    that authors should always think: what marketing tactic or concept will make a person buy, buy, and buy?--now, there you have a shrewd marketing plan to really ponder...Of course, with tough times we have now consumer spending behavior is a crucial factor to consider...this is not to say, however, that targeting online readers for potential buys isn't worthy at all--an author just has to realize that this specific market he has in mind are not all there is--that it's more important to think "outside the box", that THAT should be an author's constant, ideal marketing attitude...I'm optimistic it's effective!

  2. An interesting perspective, Dan. Good ideas and it makes a difference in marketing strategy. Thanks for making me think! Yikes! Chewed corners of my book, though? :)

  3. Dan, focusing on the target buyer is right on, especially when it sparks one's imagination to create a unique and fun way to market your book (i.e. basset hounds, et al).

    Another couple of visualizations I do is to see my book, with sticky tabs marking pages of interest, laying on the desk or on a bookshelf in a home, school or library, not on a bookstore's shelf.

    I won't deny that having it displayed in a bookstore is great for the ego, but its shelf-life can be too short for the writer's bottomline.

  4. Excellent point! I am going to incorporate this concept into my marketing strategy.

    Thanks, Dan!

  5. Wow, now that you've told me, it is so flaming obvious! I have book about Gardening from a dog's point of view, and I haven't marketed it to Dog lovers specifically. Duh!

  6. I'm confused. You said James Megellas was the most decorated officer of WWII. Actually, Audie Murphy was given a field promotion to Lt. and he is the most decorated man in WWII. I don't know this Megellas, but something isn't quite right with this story.

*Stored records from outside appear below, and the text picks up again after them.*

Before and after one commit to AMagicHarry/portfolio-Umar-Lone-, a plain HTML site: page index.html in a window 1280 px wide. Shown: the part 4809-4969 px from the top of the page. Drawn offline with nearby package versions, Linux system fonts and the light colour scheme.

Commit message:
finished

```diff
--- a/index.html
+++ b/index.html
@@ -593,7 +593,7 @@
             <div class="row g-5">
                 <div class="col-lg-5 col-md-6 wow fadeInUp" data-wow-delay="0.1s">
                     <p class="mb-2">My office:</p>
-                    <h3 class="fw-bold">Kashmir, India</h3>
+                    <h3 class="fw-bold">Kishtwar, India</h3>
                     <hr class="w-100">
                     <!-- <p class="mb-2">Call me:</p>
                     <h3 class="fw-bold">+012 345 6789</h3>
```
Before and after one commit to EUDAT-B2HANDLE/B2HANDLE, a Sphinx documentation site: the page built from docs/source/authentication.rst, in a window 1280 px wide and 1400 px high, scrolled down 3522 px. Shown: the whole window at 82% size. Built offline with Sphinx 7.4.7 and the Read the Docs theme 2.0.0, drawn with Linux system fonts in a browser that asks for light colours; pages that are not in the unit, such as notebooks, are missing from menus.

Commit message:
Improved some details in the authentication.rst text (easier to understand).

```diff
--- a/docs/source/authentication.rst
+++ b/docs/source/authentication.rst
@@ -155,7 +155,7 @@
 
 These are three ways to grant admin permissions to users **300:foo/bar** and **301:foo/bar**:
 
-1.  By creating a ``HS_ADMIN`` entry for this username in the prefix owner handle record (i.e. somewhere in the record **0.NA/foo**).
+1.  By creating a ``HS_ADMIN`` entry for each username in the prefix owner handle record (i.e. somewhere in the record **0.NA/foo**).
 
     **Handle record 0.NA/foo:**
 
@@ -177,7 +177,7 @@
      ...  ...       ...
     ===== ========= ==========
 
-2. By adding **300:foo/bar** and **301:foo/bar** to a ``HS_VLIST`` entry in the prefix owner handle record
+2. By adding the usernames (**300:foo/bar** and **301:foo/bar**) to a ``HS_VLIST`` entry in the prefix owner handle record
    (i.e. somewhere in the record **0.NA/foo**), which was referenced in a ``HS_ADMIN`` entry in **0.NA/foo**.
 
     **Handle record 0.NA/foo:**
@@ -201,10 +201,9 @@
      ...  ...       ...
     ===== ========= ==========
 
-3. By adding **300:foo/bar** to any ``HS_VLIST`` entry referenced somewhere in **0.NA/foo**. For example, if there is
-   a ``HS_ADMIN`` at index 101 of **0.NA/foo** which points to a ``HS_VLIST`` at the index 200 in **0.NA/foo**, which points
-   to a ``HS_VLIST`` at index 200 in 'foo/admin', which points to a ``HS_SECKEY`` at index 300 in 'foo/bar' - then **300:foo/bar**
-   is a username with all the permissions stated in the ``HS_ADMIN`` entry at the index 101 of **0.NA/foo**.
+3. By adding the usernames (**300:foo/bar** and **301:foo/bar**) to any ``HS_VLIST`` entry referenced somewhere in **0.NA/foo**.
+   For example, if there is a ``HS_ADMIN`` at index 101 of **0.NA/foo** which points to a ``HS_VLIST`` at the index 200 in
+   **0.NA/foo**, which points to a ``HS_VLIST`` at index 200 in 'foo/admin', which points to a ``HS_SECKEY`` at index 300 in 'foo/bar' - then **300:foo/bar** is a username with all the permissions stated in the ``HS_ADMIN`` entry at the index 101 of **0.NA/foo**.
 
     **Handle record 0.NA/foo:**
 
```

  7. I misspoke about James Megellas. He was the most decorated officer of the 82nd Airbourne Division in WWII. Of course, I know about Audie Murphy - the most decorated man in WWII as both an officer and enlisted man. Who hasn't seen the movie To Hell and Back, starring... Audie Murphy as himself.

  8. Dan, your perspective and suggestions are just what I needed. You obviously have a clever mind when it comes to reaching a goal with creative strategies and I'll be looking for more that you have written on this subject. I wish I could borrow you for a day!

    Jennifer Slater
    "Silver Lining: Success Stories of People Who Created Their Own Business ...and a Life They Love"

  9. I agree that you need to find the people that will actually buy the book. (I myself have stopped to talk to authors but didn't buy.) Now the shoe is on the other foot :-)
    As a potential author I definitely need to look for those that would buy a book and not those that would just chat with me.

    Good comment.

  10. Thanks Dan, there's some great advice there - I'd say focusing on the target buyer is half the battle.